◆ TASK DESCRIPTION
State how many lines in the following entries contain the word "Taiwan". No other output.

◆ MATERIAL PROVIDED
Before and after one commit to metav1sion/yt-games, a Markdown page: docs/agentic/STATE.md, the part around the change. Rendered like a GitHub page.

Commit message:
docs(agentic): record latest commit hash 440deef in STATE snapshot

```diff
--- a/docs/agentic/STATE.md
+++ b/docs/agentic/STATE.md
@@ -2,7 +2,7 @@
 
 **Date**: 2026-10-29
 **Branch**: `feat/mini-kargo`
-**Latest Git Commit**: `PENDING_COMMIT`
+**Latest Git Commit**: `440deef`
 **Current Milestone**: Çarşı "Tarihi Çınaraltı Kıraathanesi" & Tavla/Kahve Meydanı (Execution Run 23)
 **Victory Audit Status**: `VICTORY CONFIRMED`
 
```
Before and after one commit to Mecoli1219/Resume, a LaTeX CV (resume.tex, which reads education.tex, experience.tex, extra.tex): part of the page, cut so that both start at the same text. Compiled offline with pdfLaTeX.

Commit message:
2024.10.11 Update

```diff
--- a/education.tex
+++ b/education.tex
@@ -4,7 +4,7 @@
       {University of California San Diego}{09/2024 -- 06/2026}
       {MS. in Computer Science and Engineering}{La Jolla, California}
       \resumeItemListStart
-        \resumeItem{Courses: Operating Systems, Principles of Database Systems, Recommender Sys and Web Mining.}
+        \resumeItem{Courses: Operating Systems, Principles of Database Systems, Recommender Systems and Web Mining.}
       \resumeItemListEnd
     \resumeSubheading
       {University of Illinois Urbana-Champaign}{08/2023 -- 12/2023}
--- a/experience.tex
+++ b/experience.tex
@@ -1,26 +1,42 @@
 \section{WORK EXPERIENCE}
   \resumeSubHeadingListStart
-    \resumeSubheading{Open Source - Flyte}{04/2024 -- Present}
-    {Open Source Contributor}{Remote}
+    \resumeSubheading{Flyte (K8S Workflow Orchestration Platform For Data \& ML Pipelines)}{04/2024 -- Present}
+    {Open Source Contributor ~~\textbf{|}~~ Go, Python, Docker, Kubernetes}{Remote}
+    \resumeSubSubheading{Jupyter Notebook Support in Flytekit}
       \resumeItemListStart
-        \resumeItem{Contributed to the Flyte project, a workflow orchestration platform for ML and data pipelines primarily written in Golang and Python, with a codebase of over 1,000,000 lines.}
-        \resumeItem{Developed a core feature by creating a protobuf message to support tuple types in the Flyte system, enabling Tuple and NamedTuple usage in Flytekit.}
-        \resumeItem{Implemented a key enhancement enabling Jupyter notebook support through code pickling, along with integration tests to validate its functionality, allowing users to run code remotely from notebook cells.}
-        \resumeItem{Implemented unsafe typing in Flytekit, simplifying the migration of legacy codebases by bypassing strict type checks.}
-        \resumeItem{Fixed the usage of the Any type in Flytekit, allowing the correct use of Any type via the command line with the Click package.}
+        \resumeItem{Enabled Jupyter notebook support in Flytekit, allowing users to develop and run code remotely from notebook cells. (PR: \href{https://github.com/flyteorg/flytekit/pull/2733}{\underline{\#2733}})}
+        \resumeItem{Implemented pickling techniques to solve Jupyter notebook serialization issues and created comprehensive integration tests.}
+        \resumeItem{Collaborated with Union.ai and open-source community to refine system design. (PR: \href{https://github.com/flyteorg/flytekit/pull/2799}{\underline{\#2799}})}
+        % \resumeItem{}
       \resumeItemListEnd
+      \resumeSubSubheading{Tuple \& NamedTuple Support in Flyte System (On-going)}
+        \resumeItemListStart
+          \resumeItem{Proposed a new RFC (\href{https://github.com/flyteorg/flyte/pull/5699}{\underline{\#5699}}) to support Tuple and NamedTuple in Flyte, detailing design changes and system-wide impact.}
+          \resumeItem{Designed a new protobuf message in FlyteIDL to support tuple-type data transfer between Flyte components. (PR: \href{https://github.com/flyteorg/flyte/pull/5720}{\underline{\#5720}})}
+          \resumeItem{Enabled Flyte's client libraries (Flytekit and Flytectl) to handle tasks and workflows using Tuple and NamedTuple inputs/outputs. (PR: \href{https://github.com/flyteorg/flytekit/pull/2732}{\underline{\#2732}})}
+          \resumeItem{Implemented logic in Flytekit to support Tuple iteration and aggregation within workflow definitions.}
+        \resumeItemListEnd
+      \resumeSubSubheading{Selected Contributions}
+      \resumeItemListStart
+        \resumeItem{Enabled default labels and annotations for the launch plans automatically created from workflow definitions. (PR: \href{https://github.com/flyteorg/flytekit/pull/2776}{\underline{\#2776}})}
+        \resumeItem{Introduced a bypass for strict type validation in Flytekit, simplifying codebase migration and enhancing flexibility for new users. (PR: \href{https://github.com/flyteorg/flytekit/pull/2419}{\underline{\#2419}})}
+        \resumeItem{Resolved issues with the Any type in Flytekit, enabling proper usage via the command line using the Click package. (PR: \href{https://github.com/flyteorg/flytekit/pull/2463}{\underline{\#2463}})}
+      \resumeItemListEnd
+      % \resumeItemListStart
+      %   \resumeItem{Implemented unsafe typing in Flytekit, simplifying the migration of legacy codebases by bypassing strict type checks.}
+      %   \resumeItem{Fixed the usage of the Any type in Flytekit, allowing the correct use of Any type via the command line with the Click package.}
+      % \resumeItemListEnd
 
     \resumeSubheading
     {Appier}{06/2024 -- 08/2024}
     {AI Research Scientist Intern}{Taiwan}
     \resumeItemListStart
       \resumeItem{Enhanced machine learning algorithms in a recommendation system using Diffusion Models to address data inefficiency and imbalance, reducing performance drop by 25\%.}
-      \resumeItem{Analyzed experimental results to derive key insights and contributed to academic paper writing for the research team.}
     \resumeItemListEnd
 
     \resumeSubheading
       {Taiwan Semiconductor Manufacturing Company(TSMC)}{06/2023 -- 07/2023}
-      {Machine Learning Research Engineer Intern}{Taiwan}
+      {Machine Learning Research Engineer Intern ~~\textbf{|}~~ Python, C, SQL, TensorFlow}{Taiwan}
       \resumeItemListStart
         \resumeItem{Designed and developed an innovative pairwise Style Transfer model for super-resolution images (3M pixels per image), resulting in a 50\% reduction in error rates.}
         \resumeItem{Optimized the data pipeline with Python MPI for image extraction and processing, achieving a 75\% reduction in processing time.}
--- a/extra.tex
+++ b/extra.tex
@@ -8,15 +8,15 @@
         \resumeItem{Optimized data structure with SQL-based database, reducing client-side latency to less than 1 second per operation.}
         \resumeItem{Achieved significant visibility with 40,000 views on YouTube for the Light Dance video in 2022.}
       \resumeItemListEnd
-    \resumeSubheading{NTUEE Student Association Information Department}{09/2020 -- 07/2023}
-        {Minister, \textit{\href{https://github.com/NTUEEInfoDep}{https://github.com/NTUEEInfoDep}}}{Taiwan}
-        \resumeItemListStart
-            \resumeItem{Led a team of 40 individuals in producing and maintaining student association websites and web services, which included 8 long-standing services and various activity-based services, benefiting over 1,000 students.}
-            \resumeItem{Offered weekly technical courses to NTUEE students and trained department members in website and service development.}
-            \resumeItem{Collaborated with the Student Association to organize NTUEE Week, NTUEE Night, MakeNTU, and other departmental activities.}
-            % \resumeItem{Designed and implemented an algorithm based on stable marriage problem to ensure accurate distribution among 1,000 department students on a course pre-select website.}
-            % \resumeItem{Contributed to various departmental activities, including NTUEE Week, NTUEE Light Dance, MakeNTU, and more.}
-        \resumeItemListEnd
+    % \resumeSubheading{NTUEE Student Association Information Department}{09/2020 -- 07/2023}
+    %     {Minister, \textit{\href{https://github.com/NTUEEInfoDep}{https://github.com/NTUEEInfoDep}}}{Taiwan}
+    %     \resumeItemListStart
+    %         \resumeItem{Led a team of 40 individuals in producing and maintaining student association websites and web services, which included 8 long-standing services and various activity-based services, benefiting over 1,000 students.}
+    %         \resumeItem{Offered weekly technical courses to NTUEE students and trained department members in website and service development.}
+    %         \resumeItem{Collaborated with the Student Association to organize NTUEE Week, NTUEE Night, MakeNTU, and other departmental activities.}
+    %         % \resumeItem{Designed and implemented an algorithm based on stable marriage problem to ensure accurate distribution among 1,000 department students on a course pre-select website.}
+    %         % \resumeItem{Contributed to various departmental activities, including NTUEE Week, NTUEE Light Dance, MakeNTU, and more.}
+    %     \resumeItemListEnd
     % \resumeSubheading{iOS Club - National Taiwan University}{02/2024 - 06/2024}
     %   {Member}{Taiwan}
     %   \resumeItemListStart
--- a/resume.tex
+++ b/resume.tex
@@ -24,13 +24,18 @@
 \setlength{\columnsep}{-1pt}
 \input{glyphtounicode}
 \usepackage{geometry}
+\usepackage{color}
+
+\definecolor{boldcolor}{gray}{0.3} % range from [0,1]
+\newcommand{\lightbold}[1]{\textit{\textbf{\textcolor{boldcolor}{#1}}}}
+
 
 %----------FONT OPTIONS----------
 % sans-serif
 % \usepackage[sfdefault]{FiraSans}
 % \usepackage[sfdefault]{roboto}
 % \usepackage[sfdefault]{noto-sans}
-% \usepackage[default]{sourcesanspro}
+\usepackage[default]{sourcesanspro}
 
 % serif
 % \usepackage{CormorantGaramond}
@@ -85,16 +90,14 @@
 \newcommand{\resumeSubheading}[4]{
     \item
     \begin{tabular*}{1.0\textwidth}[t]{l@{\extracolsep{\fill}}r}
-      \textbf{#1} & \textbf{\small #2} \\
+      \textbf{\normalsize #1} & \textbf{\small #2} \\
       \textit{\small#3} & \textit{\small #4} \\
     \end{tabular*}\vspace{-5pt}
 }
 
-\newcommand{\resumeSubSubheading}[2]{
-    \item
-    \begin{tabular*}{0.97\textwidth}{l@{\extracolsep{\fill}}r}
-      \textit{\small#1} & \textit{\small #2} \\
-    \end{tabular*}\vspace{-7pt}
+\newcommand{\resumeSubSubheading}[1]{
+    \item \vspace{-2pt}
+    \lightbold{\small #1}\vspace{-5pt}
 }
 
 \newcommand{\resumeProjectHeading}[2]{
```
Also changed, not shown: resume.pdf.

◆ WORKED SOLUTION
8